Web document revisions:

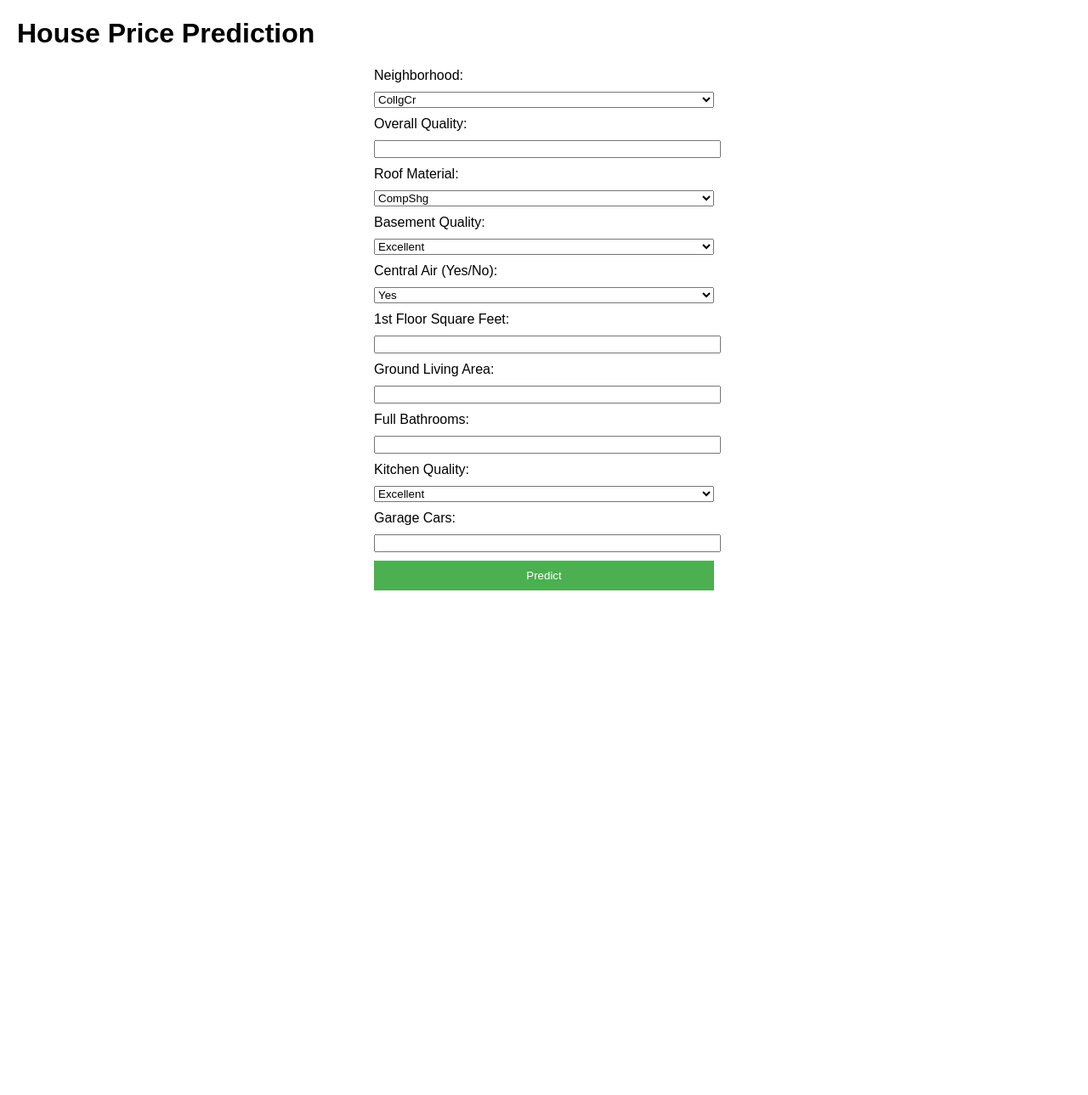
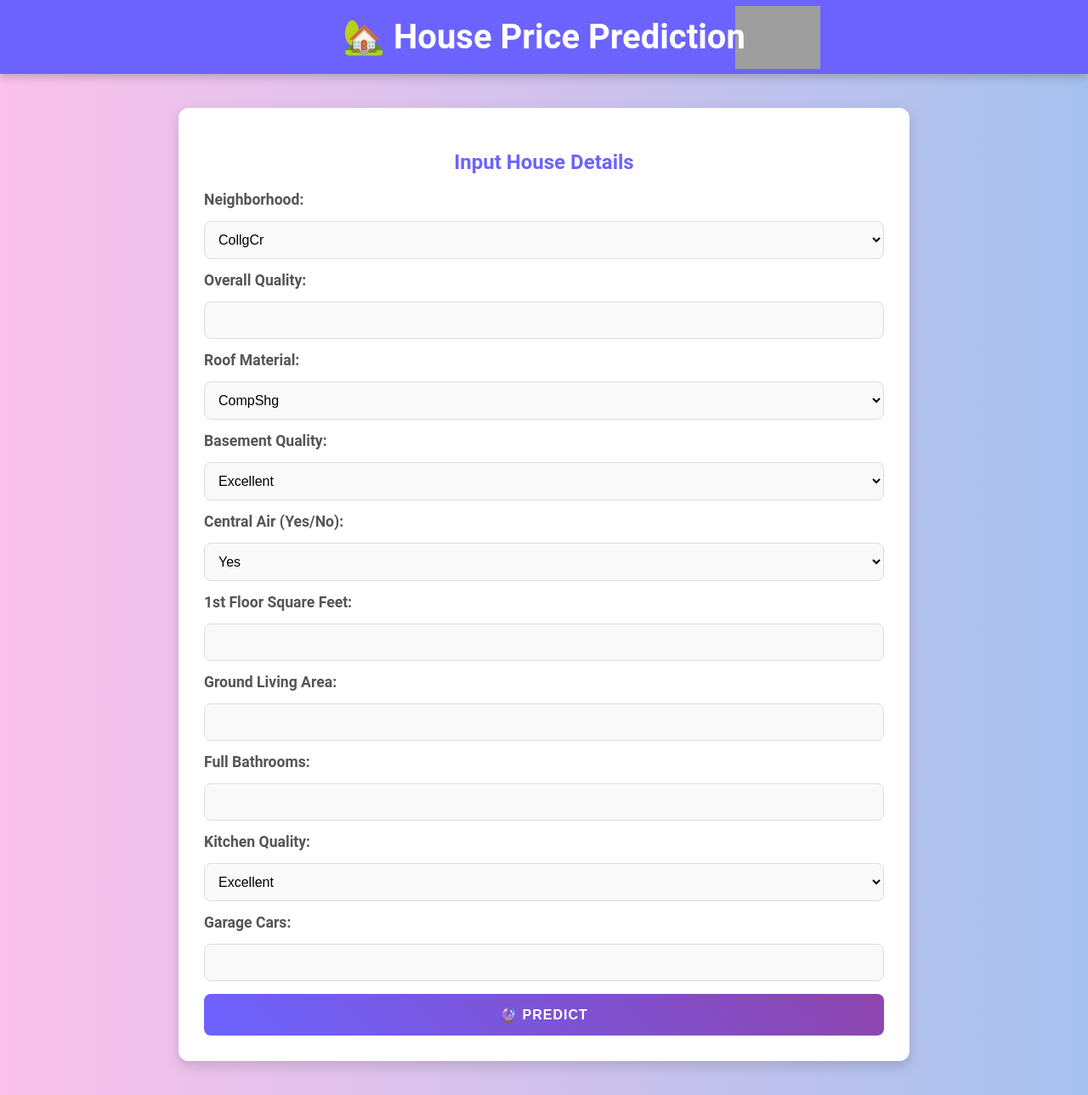
Before and after one commit to MikhaelJP/project-DaMi-03, a Flask app: page / in a window 1280 px wide. Shown: the whole page at 85% size. Before the commit the page ends 695 px from the top, so only its background shows below. Run offline with Flask 3, Linux system fonts and the light colour scheme; parts of the project's set-up code (start-up, migrations or seed data) failed here and were passed over; grey boxes are pictures that could not be loaded.

Commit message:
berikut code kami

```diff
--- a/Deploy/Prediksi/templates/index.html
+++ b/Deploy/Prediksi/templates/index.html
@@ -5,38 +5,207 @@
     <meta name="viewport" content="width=device-width, initial-scale=1.0">
     <title>House Price Prediction</title>
     <style>
+        /* General Styles */
         body {
-            font-family: Arial, sans-serif;
-            margin: 20px;
+            font-family: 'Roboto', Arial, sans-serif;
+            margin: 0;
+            padding: 0;
+            background: linear-gradient(to right, #fbc2eb, #a6c1ee);
+            color: #333;
+            overflow-x: hidden;
         }
+
+        header {
+            position: relative;
+            background-color: #6c63ff;
+            color: white;
+            padding: 20px;
+            text-align: center;
+            box-shadow: 0 4px 10px rgba(0, 0, 0, 0.2);
+        }
+
+        header h1 {
+            margin: 0;
+            font-size: 2.5rem;
+            animation: fadeInDown 1s ease-out;
+            position: relative;
+            z-index: 2;
+        }
+
+        header .character {
+            position: absolute;
+            top: 50%;
+            left: -100px;
+            width: 100px;
+            transform: translateY(-50%);
+            animation: moveCharacter 5s linear infinite;
+        }
+
+        @keyframes moveCharacter {
+            0% {
+                left: -100px;
+            }
+            50% {
+                left: 110%;
+            }
+            100% {
+                left: -100px;
+            }
+        }
+
+        main {
+            max-width: 800px;
+            margin: 40px auto;
+            background: white;
+            padding: 30px;
+            border-radius: 12px;
+            box-shadow: 0 6px 15px rgba(0, 0, 0, 0.15);
+            animation: fadeInUp 1s ease-out;
+        }
+
+        h2 {
+            text-align: center;
+            color: #6c63ff;
+            margin-bottom: 20px;
+        }
+
         form {
-            max-width: 400px;
-            margin: auto;
+            display: flex;
+            flex-direction: column;
+            gap: 15px;
         }
-        label, input, select, button {
-            display: block;
-            width: 100%;
-            margin-bottom: 10px;
+
+        label {
+            font-weight: bold;
+            font-size: 1.1rem;
+            color: #555;
         }
+
+        input, select {
+            padding: 12px;
+            font-size: 1rem;
+            border: 1px solid #ddd;
+            border-radius: 8px;
+            background-color: #f9f9f9;
+            transition: box-shadow 0.3s ease;
+        }
+
+        input:focus, select:focus {
+            outline: none;
+            box-shadow: 0 0 8px rgba(108, 99, 255, 0.6);
+        }
+
         button {
-            background-color: #4CAF50;
+            padding: 15px;
+            font-size: 1rem;
+            background: linear-gradient(45deg, #6c63ff, #8e44ad);
             color: white;
             border: none;
-            padding: 10px;
+            border-radius: 8px;
             cursor: pointer;
+            text-transform: uppercase;
+            font-weight: bold;
+            letter-spacing: 1px;
+            transition: transform 0.3s, box-shadow 0.3s;
         }
+
         button:hover {
-            background-color: #45a049;
+            transform: scale(1.05);
+            box-shadow: 0 8px 20px rgba(108, 99, 255, 0.4);
+        }
+
+        .feedback {
+            padding: 20px;
+            font-size: 1.2rem;
+            text-align: center;
+            border-radius: 8px;
+            margin-bottom: 20px;
+        }
+
+        .feedback.success {
+            background-color: #d4edda;
+            color: #155724;
+            border: 1px solid #c3e6cb;
+            animation: fadeIn 1s ease-out;
+        }
+
+        .feedback.error {
+            background-color: #f8d7da;
+            color: #721c24;
+            border: 1px solid #f5c6cb;
+            animation: fadeIn 1s ease-out;
+        }
+
+        .result-section {
+            text-align: center;
+            padding: 20px;
+            background: #f9f9f9;
+            border-radius: 8px;
+            box-shadow: 0 4px 10px rgba(0, 0, 0, 0.1);
+            margin-top: 20px;
+            animation: fadeInUp 1s ease-out;
+        }
+
+        .result-section h2 {
+            margin-bottom: 10px;
+            color: #333;
+        }
+
+        .result-section p {
+            font-size: 1.2rem;
+            color: #555;
+        }
+
+        @keyframes fadeInDown {
+            from {
+                opacity: 0;
+                transform: translateY(-20px);
+            }
+            to {
+                opacity: 1;
+                transform: translateY(0);
+            }
+        }
+
+        @keyframes fadeInUp {
+            from {
+                opacity: 0;
+                transform: translateY(20px);
+            }
+            to {
+                opacity: 1;
+                transform: translateY(0);
+            }
+        }
+
+        @keyframes fadeIn {
+            from {
+                opacity: 0;
+            }
+            to {
+                opacity: 1;
+            }
         }
     </style>
 </head>
 <body>
-    <h1>House Price Prediction</h1>
+    <header>
+        <h1>🏡 House Price Prediction</h1>
+        <img src="https://cdn-icons-png.flaticon.com/512/189/189001.png" alt="Moving Character" class="character">
+    </header>
+    <main>
+        {% if prediction_text or error_text %}
+        <div class="result-section">
             {% if prediction_text %}
-        <p style="color: green;">{{ prediction_text }}</p>
+                <h2>Prediction Result</h2>
+                <p class="feedback success">{{ prediction_text }}</p>
             {% elif error_text %}
-        <p style="color: red;">{{ error_text }}</p>
+                <h2>Error</h2>
+                <p class="feedback error">{{ error_text }}</p>
             {% endif %}
+        </div>
+        {% endif %}
+        <h2>Input House Details</h2>
         <form action="/predict" method="POST">
             <label for="Neighborhood">Neighborhood:</label>
             <select name="Neighborhood" required>
@@ -46,7 +215,7 @@
             </select>
 
             <label for="OverallQual">Overall Quality:</label>
-        <input type="number" name="OverallQual" required>
+            <input type="number" name="OverallQual" min="1" max="10" required>
 
             <label for="RoofMatl">Roof Material:</label>
             <select name="RoofMatl" required>
@@ -69,13 +238,13 @@
             </select>
 
             <label for="1stFlrSF">1st Floor Square Feet:</label>
-        <input type="number" name="1stFlrSF" required>
+            <input type="number" name="1stFlrSF" min="0" required>
 
             <label for="GrLivArea">Ground Living Area:</label>
-        <input type="number" name="GrLivArea" required>
+            <input type="number" name="GrLivArea" min="0" required>
 
             <label for="FullBath">Full Bathrooms:</label>
-        <input type="number" name="FullBath" required>
+            <input type="number" name="FullBath" min="0" required>
 
             <label for="KitchenQual">Kitchen Quality:</label>
             <select name="KitchenQual" required>
@@ -85,9 +254,10 @@
             </select>
 
             <label for="GarageCars">Garage Cars:</label>
-        <input type="number" name="GarageCars" required>
+            <input type="number" name="GarageCars" min="0" required>
 
-        <button type="submit">Predict</button>
+            <button type="submit">🔮 Predict</button>
         </form>
+    </main>
 </body>
 </html>
```
Lines whose indentation alone changed are shown as unchanged.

Instructions to follow: Print the records exactly and omit all pictures.

Exercise output:
Before and after one commit to MikhaelJP/project-DaMi-03, a Flask app: page / in a window 1280 px wide. Shown: the whole page at 85% size. Before the commit the page ends 695 px from the top, so only its background shows below. Run offline with Flask 3, Linux system fonts and the light colour scheme; parts of the project's set-up code (start-up, migrations or seed data) failed here and were passed over; grey boxes are pictures that could not be loaded.

Commit message:
berikut code kami

```diff
--- a/Deploy/Prediksi/templates/index.html
+++ b/Deploy/Prediksi/templates/index.html
@@ -5,38 +5,207 @@
     <meta name="viewport" content="width=device-width, initial-scale=1.0">
     <title>House Price Prediction</title>
     <style>
+        /* General Styles */
         body {
-            font-family: Arial, sans-serif;
-            margin: 20px;
+            font-family: 'Roboto', Arial, sans-serif;
+            margin: 0;
+            padding: 0;
+            background: linear-gradient(to right, #fbc2eb, #a6c1ee);
+            color: #333;
+            overflow-x: hidden;
         }
+
+        header {
+            position: relative;
+            background-color: #6c63ff;
+            color: white;
+            padding: 20px;
+            text-align: center;
+            box-shadow: 0 4px 10px rgba(0, 0, 0, 0.2);
+        }
+
+        header h1 {
+            margin: 0;
+            font-size: 2.5rem;
+            animation: fadeInDown 1s ease-out;
+            position: relative;
+            z-index: 2;
+        }
+
+        header .character {
+            position: absolute;
+            top: 50%;
+            left: -100px;
+            width: 100px;
+            transform: translateY(-50%);
+            animation: moveCharacter 5s linear infinite;
+        }
+
+        @keyframes moveCharacter {
+            0% {
+                left: -100px;
+            }
+            50% {
+                left: 110%;
+            }
+            100% {
+                left: -100px;
+            }
+        }
+
+        main {
+            max-width: 800px;
+            margin: 40px auto;
+            background: white;
+            padding: 30px;
+            border-radius: 12px;
+            box-shadow: 0 6px 15px rgba(0, 0, 0, 0.15);
+            animation: fadeInUp 1s ease-out;
+        }
+
+        h2 {
+            text-align: center;
+            color: #6c63ff;
+            margin-bottom: 20px;
+        }
+
         form {
-            max-width: 400px;
-            margin: auto;
+            display: flex;
+            flex-direction: column;
+            gap: 15px;
         }
-        label, input, select, button {
-            display: block;
-            width: 100%;
-            margin-bottom: 10px;
+
+        label {
+            font-weight: bold;
+            font-size: 1.1rem;
+            color: #555;
         }
+
+        input, select {
+            padding: 12px;
+            font-size: 1rem;
+            border: 1px solid #ddd;
+            border-radius: 8px;
+            background-color: #f9f9f9;
+            transition: box-shadow 0.3s ease;
+        }
+
+        input:focus, select:focus {
+            outline: none;
+            box-shadow: 0 0 8px rgba(108, 99, 255, 0.6);
+        }
+
         button {
-            background-color: #4CAF50;
+            padding: 15px;
+            font-size: 1rem;
+            background: linear-gradient(45deg, #6c63ff, #8e44ad);
             color: white;
             border: none;
-            padding: 10px;
+            border-radius: 8px;
             cursor: pointer;
+            text-transform: uppercase;
+            font-weight: bold;
+            letter-spacing: 1px;
+            transition: transform 0.3s, box-shadow 0.3s;
         }
+
         button:hover {
-            background-color: #45a049;
+            transform: scale(1.05);
+            box-shadow: 0 8px 20px rgba(108, 99, 255, 0.4);
+        }
+
+        .feedback {
+            padding: 20px;
+            font-size: 1.2rem;
+            text-align: center;
+            border-radius: 8px;
+            margin-bottom: 20px;
+        }
+
+        .feedback.success {
+            background-color: #d4edda;
+            color: #155724;
+            border: 1px solid #c3e6cb;
+            animation: fadeIn 1s ease-out;
+        }
+
+        .feedback.error {
+            background-color: #f8d7da;
+            color: #721c24;
+            border: 1px solid #f5c6cb;
+            animation: fadeIn 1s ease-out;
+        }
+
+        .result-section {
+            text-align: center;
+            padding: 20px;
+            background: #f9f9f9;
+            border-radius: 8px;
+            box-shadow: 0 4px 10px rgba(0, 0, 0, 0.1);
+            margin-top: 20px;
+            animation: fadeInUp 1s ease-out;
+        }
+
+        .result-section h2 {
+            margin-bottom: 10px;
+            color: #333;
+        }
+
+        .result-section p {
+            font-size: 1.2rem;
+            color: #555;
+        }
+
+        @keyframes fadeInDown {
+            from {
+                opacity: 0;
+                transform: translateY(-20px);
+            }
+            to {
+                opacity: 1;
+                transform: translateY(0);
+            }
+        }
+
+        @keyframes fadeInUp {
+            from {
+                opacity: 0;
+                transform: translateY(20px);
+            }
+            to {
+                opacity: 1;
+                transform: translateY(0);
+            }
+        }
+
+        @keyframes fadeIn {
+            from {
+                opacity: 0;
+            }
+            to {
+                opacity: 1;
+            }
         }
     </style>
 </head>
 <body>
-    <h1>House Price Prediction</h1>
+    <header>
+        <h1>🏡 House Price Prediction</h1>
+        <img src="https://cdn-icons-png.flaticon.com/512/189/189001.png" alt="Moving Character" class="character">
+    </header>
+    <main>
+        {% if prediction_text or error_text %}
+        <div class="result-section">
             {% if prediction_text %}
-        <p style="color: green;">{{ prediction_text }}</p>
+                <h2>Prediction Result</h2>
+                <p class="feedback success">{{ prediction_text }}</p>
             {% elif error_text %}
-        <p style="color: red;">{{ error_text }}</p>
+                <h2>Error</h2>
+                <p class="feedback error">{{ error_text }}</p>
             {% endif %}
+        </div>
+        {% endif %}
+        <h2>Input House Details</h2>
         <form action="/predict" method="POST">
             <label for="Neighborhood">Neighborhood:</label>
             <select name="Neighborhood" required>
@@ -46,7 +215,7 @@
             </select>
 
             <label for="OverallQual">Overall Quality:</label>
-        <input type="number" name="OverallQual" required>
+            <input type="number" name="OverallQual" min="1" max="10" required>
 
             <label for="RoofMatl">Roof Material:</label>
             <select name="RoofMatl" required>
@@ -69,13 +238,13 @@
             </select>
 
             <label for="1stFlrSF">1st Floor Square Feet:</label>
-        <input type="number" name="1stFlrSF" required>
+            <input type="number" name="1stFlrSF" min="0" required>
 
             <label for="GrLivArea">Ground Living Area:</label>
-        <input type="number" name="GrLivArea" required>
+            <input type="number" name="GrLivArea" min="0" required>
 
             <label for="FullBath">Full Bathrooms:</label>
-        <input type="number" name="FullBath" required>
+            <input type="number" name="FullBath" min="0" required>
 
             <label for="KitchenQual">Kitchen Quality:</label>
             <select name="KitchenQual" required>
@@ -85,9 +254,10 @@
             </select>
 
             <label for="GarageCars">Garage Cars:</label>
-        <input type="number" name="GarageCars" required>
+            <input type="number" name="GarageCars" min="0" required>
 
-        <button type="submit">Predict</button>
+            <button type="submit">🔮 Predict</button>
         </form>
+    </main>
 </body>
 </html>
```
Lines whose indentation alone changed are shown as unchanged.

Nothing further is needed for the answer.